◆ Entries provided:
▬▬▬

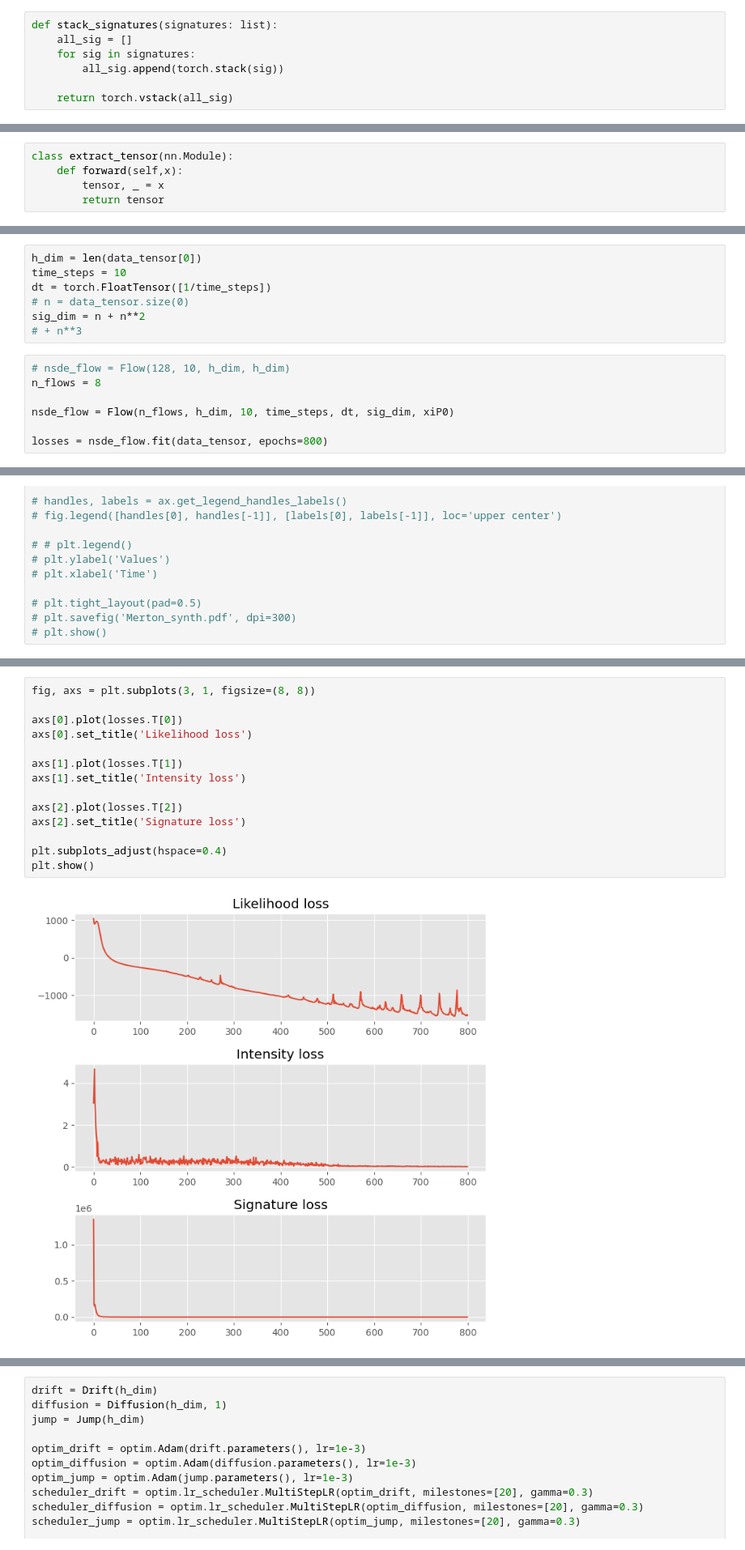
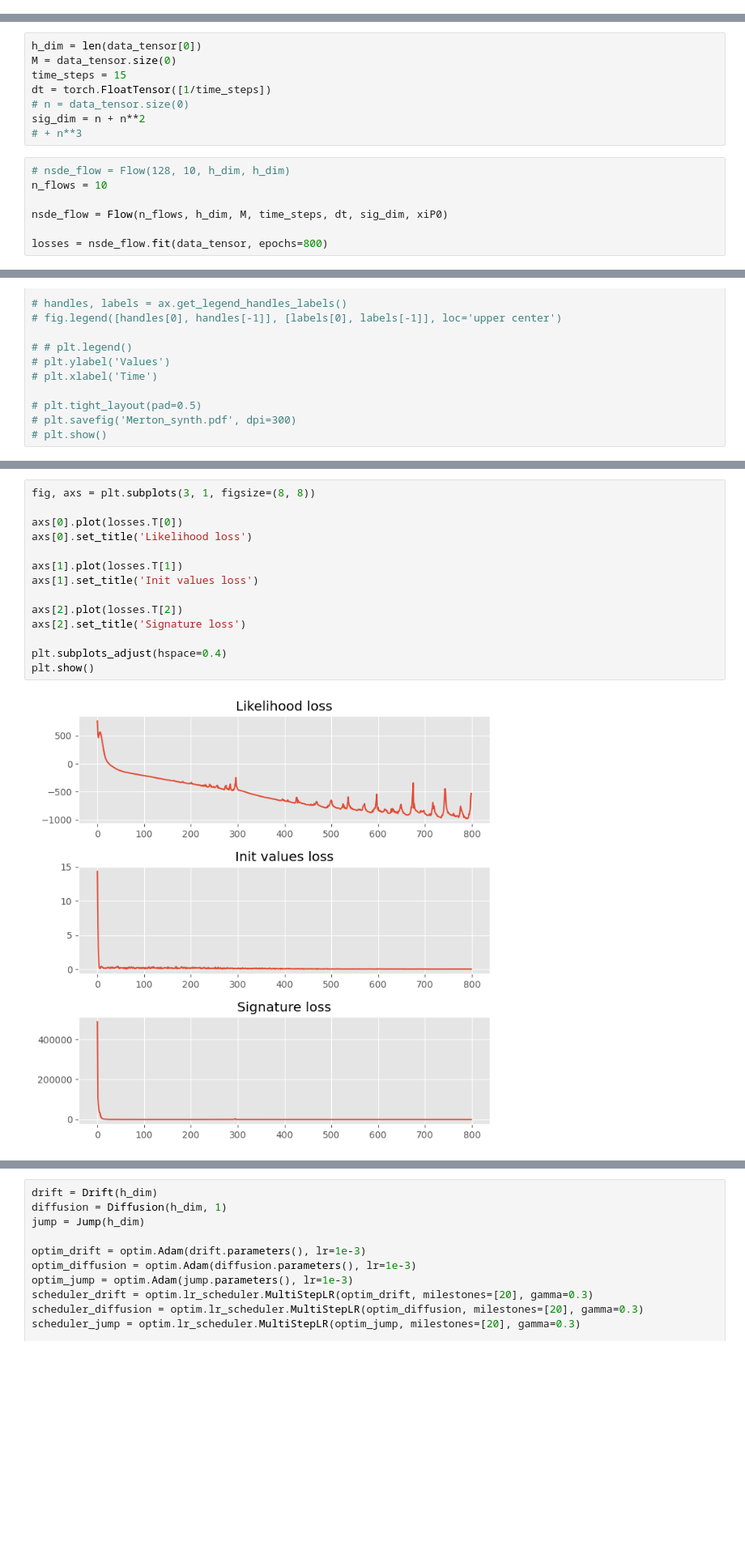
Before and after one commit to kirillzx/JDFlow, a Jupyter notebook: generator_main.ipynb, the cells around one changed output, grey strips where cells are left out. Shown at 81% size. Drawn from its saved outputs; the diff is of its cells as text; blank space fills up the shorter version.

```diff
--- a/generator_main.ipynb
+++ b/generator_main.ipynb
@@ -490,7 +182,0 @@ signature = compute_path_signature(data_tensor, level_threshold=3)[1:]
-# %%
-def stack_signatures(signatures: list):
-    all_sig = []
-    for sig in signatures:
-        all_sig.append(torch.stack(sig))
-
-    return torch.vstack(all_sig)
@@ -1093,5 +182,0 @@ class NSDE:
-# %%
-class extract_tensor(nn.Module):
-    def forward(self,x):
-        tensor, _ = x
-        return tensor
@@ -1932,15 +457,16 @@ torch.Size([10, 501])
 # %%
 h_dim = len(data_tensor[0])
-time_steps = 10
+M = data_tensor.size(0)
+time_steps = 15
 dt = torch.FloatTensor([1/time_steps])
 # n = data_tensor.size(0)
 sig_dim = n + n**2
 # + n**3
 # %%
 # nsde_flow = Flow(128, 10, h_dim, h_dim)
-n_flows = 8
+n_flows = 10
 
-nsde_flow = Flow(n_flows, h_dim, 10, time_steps, dt, sig_dim, xiP0)
+nsde_flow = Flow(n_flows, h_dim, M, time_steps, dt, sig_dim, xiP0)
 
 losses = nsde_flow.fit(data_tensor, epochs=800)
 # %%
@@ -2021,16 +520,16 @@ plt.show()
 # %%
 fig, axs = plt.subplots(3, 1, figsize=(8, 8))
 
 axs[0].plot(losses.T[0])
 axs[0].set_title('Likelihood loss')
 
 axs[1].plot(losses.T[1])
-axs[1].set_title('Intensity loss')
+axs[1].set_title('Init values loss')
 
 axs[2].plot(losses.T[2])
 axs[2].set_title('Signature loss')
 
 plt.subplots_adjust(hspace=0.4)
 plt.show()
 # %% [output]
-[figure, old version]
+[figure, new version]
```
Also changed, not shown: parts of 116 cells of this notebook.
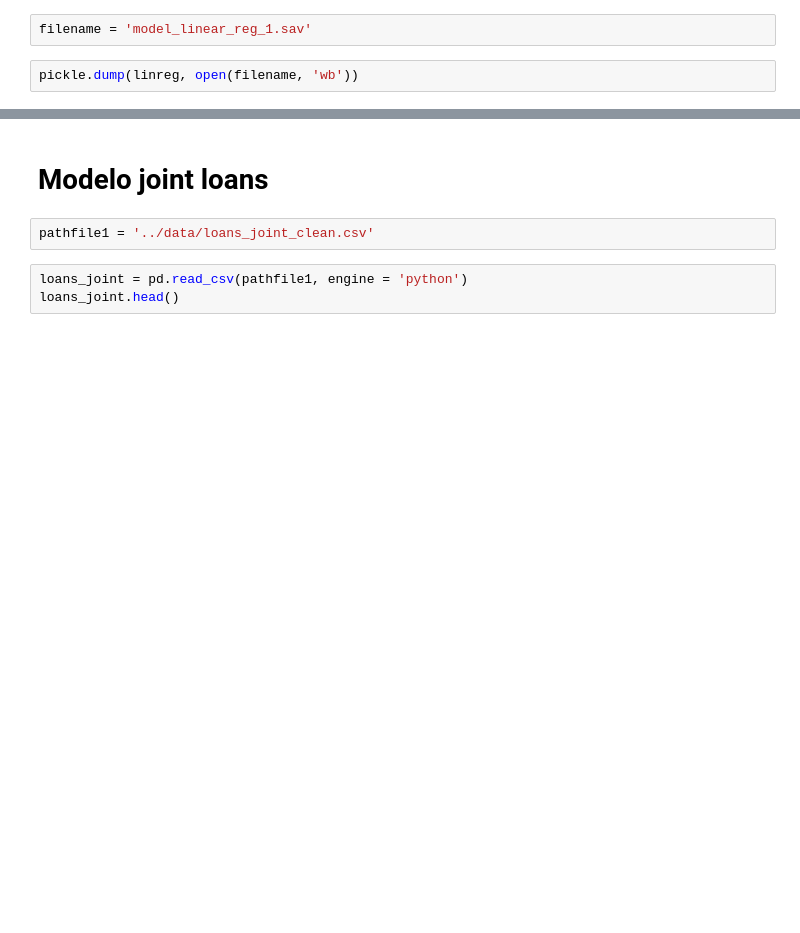
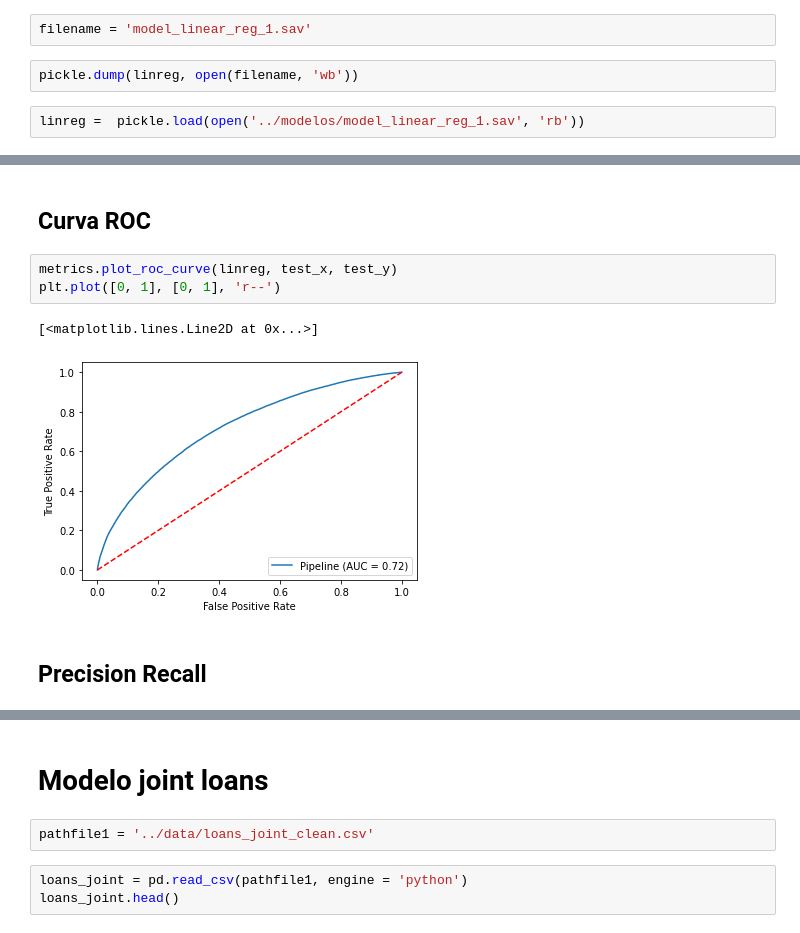
Before and after one commit to Pablo-Revuelta/lab03_ml_loans, a Jupyter notebook: notebooks/04_model_logistic_regression.ipynb, the cells around one changed output, grey strips where cells are left out. Cells and saved outputs as stored; diff of their text form; blank space fills up the shorter version.

```diff
--- a/notebooks/04_model_logistic_regression.ipynb
+++ b/notebooks/04_model_logistic_regression.ipynb
@@ -120,3 +134,5 @@ model score: 0.760
 filename = 'model_linear_reg_1.sav'
 # %%
 pickle.dump(linreg, open(filename, 'wb'))
+# %%
+linreg =  pickle.load(open('../modelos/model_linear_reg_1.sav', 'rb'))
@@ -122,0 +165,10 @@ pickle.dump(linreg, open(filename, 'wb'))
+# %% [markdown]
+## Curva ROC
+# %%
+metrics.plot_roc_curve(linreg, test_x, test_y)
+plt.plot([0, 1], [0, 1], 'r--')
+# %% [output]
+[<matplotlib.lines.Line2D at 0x...>]
+[figure, added]
+# %% [markdown]
+## Precision Recall
```
Also changed, not shown: parts of 14 cells of this notebook, 12 other files.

▬▬▬

◆ What is needed: Repeat the entries above exactly as written, but not their pictures.

◆ Solved exercise:
Before and after one commit to kirillzx/JDFlow, a Jupyter notebook: generator_main.ipynb, the cells around one changed output, grey strips where cells are left out. Shown at 81% size. Drawn from its saved outputs; the diff is of its cells as text; blank space fills up the shorter version.

```diff
--- a/generator_main.ipynb
+++ b/generator_main.ipynb
@@ -490,7 +182,0 @@ signature = compute_path_signature(data_tensor, level_threshold=3)[1:]
-# %%
-def stack_signatures(signatures: list):
-    all_sig = []
-    for sig in signatures:
-        all_sig.append(torch.stack(sig))
-
-    return torch.vstack(all_sig)
@@ -1093,5 +182,0 @@ class NSDE:
-# %%
-class extract_tensor(nn.Module):
-    def forward(self,x):
-        tensor, _ = x
-        return tensor
@@ -1932,15 +457,16 @@ torch.Size([10, 501])
 # %%
 h_dim = len(data_tensor[0])
-time_steps = 10
+M = data_tensor.size(0)
+time_steps = 15
 dt = torch.FloatTensor([1/time_steps])
 # n = data_tensor.size(0)
 sig_dim = n + n**2
 # + n**3
 # %%
 # nsde_flow = Flow(128, 10, h_dim, h_dim)
-n_flows = 8
+n_flows = 10
 
-nsde_flow = Flow(n_flows, h_dim, 10, time_steps, dt, sig_dim, xiP0)
+nsde_flow = Flow(n_flows, h_dim, M, time_steps, dt, sig_dim, xiP0)
 
 losses = nsde_flow.fit(data_tensor, epochs=800)
 # %%
@@ -2021,16 +520,16 @@ plt.show()
 # %%
 fig, axs = plt.subplots(3, 1, figsize=(8, 8))
 
 axs[0].plot(losses.T[0])
 axs[0].set_title('Likelihood loss')
 
 axs[1].plot(losses.T[1])
-axs[1].set_title('Intensity loss')
+axs[1].set_title('Init values loss')
 
 axs[2].plot(losses.T[2])
 axs[2].set_title('Signature loss')
 
 plt.subplots_adjust(hspace=0.4)
 plt.show()
 # %% [output]
-[figure, old version]
+[figure, new version]
```
Also changed, not shown: parts of 116 cells of this notebook.
Before and after one commit to Pablo-Revuelta/lab03_ml_loans, a Jupyter notebook: notebooks/04_model_logistic_regression.ipynb, the cells around one changed output, grey strips where cells are left out. Cells and saved outputs as stored; diff of their text form; blank space fills up the shorter version.

```diff
--- a/notebooks/04_model_logistic_regression.ipynb
+++ b/notebooks/04_model_logistic_regression.ipynb
@@ -120,3 +134,5 @@ model score: 0.760
 filename = 'model_linear_reg_1.sav'
 # %%
 pickle.dump(linreg, open(filename, 'wb'))
+# %%
+linreg =  pickle.load(open('../modelos/model_linear_reg_1.sav', 'rb'))
@@ -122,0 +165,10 @@ pickle.dump(linreg, open(filename, 'wb'))
+# %% [markdown]
+## Curva ROC
+# %%
+metrics.plot_roc_curve(linreg, test_x, test_y)
+plt.plot([0, 1], [0, 1], 'r--')
+# %% [output]
+[<matplotlib.lines.Line2D at 0x...>]
+[figure, added]
+# %% [markdown]
+## Precision Recall
```
Also changed, not shown: parts of 14 cells of this notebook, 12 other files.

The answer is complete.